Many of these words are similar to the prenuptial agreement discussion above. Marriage is a form of a contract, and forming a contract under duress, using fraud, or forcing someone to do something against their will can invalidate a marriage.

There is not much information on how exactly this would play out in a court. If this is the sole avenue to attack a prenuptial agreement, seeking out competent family law counsel is imperative because facts will play a decisive factor. Texas Family Code includes a section that lists out, in detail, all the ways that a marriage can get invalidated — which is beyond the scope of this article — but the prospect is possible, if highly unlikely.

Hopefully, this overview gives you a cursory overview of the main avenues to attack a prenuptial agreement. Getting competent legal counsel in Texas to avoid pitfalls and other DIY mistakes can go a long way towards ensuring a solid asset protection plan in Texas.

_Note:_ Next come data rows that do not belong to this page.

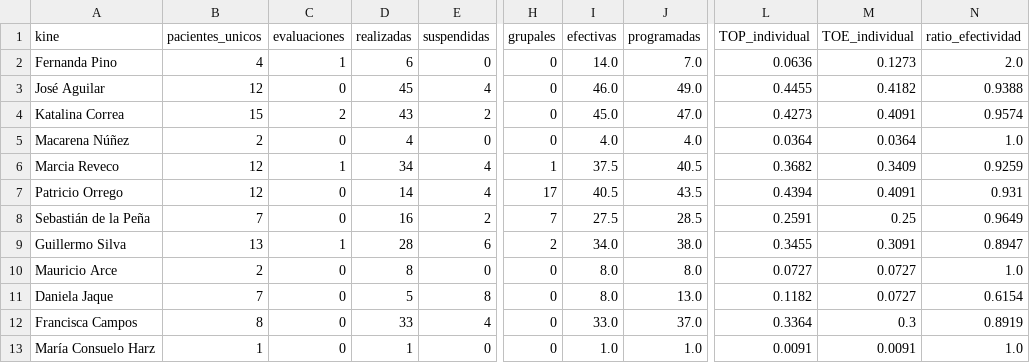
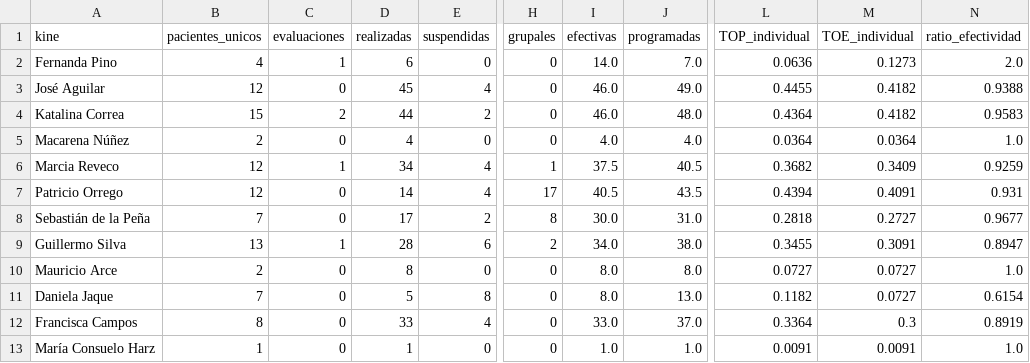
Before and after one commit to SebaNazar/termometro-kinexperience, a CSV file: docs/resumen_2026_08.csv, drawn as a sheet; only a part is shown, gaps mark what is left out; the diff names each change by its address in the sheet, - before the commit and + after, or states it on an @@ line.

```diff
--- a/docs/resumen_2026_08.csv
+++ b/docs/resumen_2026_08.csv
-D4 (realizadas): 43
+D4 (realizadas): 44
-I4 (efectivas): 45.0
+I4 (efectivas): 46.0
-J4 (programadas): 47.0
+J4 (programadas): 48.0
-L4 (TOP_individual): 0.4273
+L4 (TOP_individual): 0.4364
-M4 (TOE_individual): 0.4091
+M4 (TOE_individual): 0.4182
-N4 (ratio_efectividad): 0.9574
+N4 (ratio_efectividad): 0.9583
-D8 (realizadas): 16
+D8 (realizadas): 17
-H8 (grupales): 7
+H8 (grupales): 8
-I8 (efectivas): 27.5
+I8 (efectivas): 30.0
-J8 (programadas): 28.5
+J8 (programadas): 31.0
-L8 (TOP_individual): 0.2591
+L8 (TOP_individual): 0.2818
-M8 (TOE_individual): 0.25
+M8 (TOE_individual): 0.2727
-N8 (ratio_efectividad): 0.9649
+N8 (ratio_efectividad): 0.9677
```
Also changed, not shown: 3 other files.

LEGAL DISCLAIMER: Information in this article is provided free of charge and purely for informational and educational purposes only and is not offered as legal advice. No attorney-client relationship is created by the offering of this article. is not a law firm, does not represent clients, and is not representing you or anyone else. Although every effort is made to keep information up-to-date, laws may change. Retaining legal counsel for your individual case and circumstance is advisable before taking any action that has legal consequences. Consult a tax advisor or financial consultant as well, as this is not offered for any tax or financial service or advice.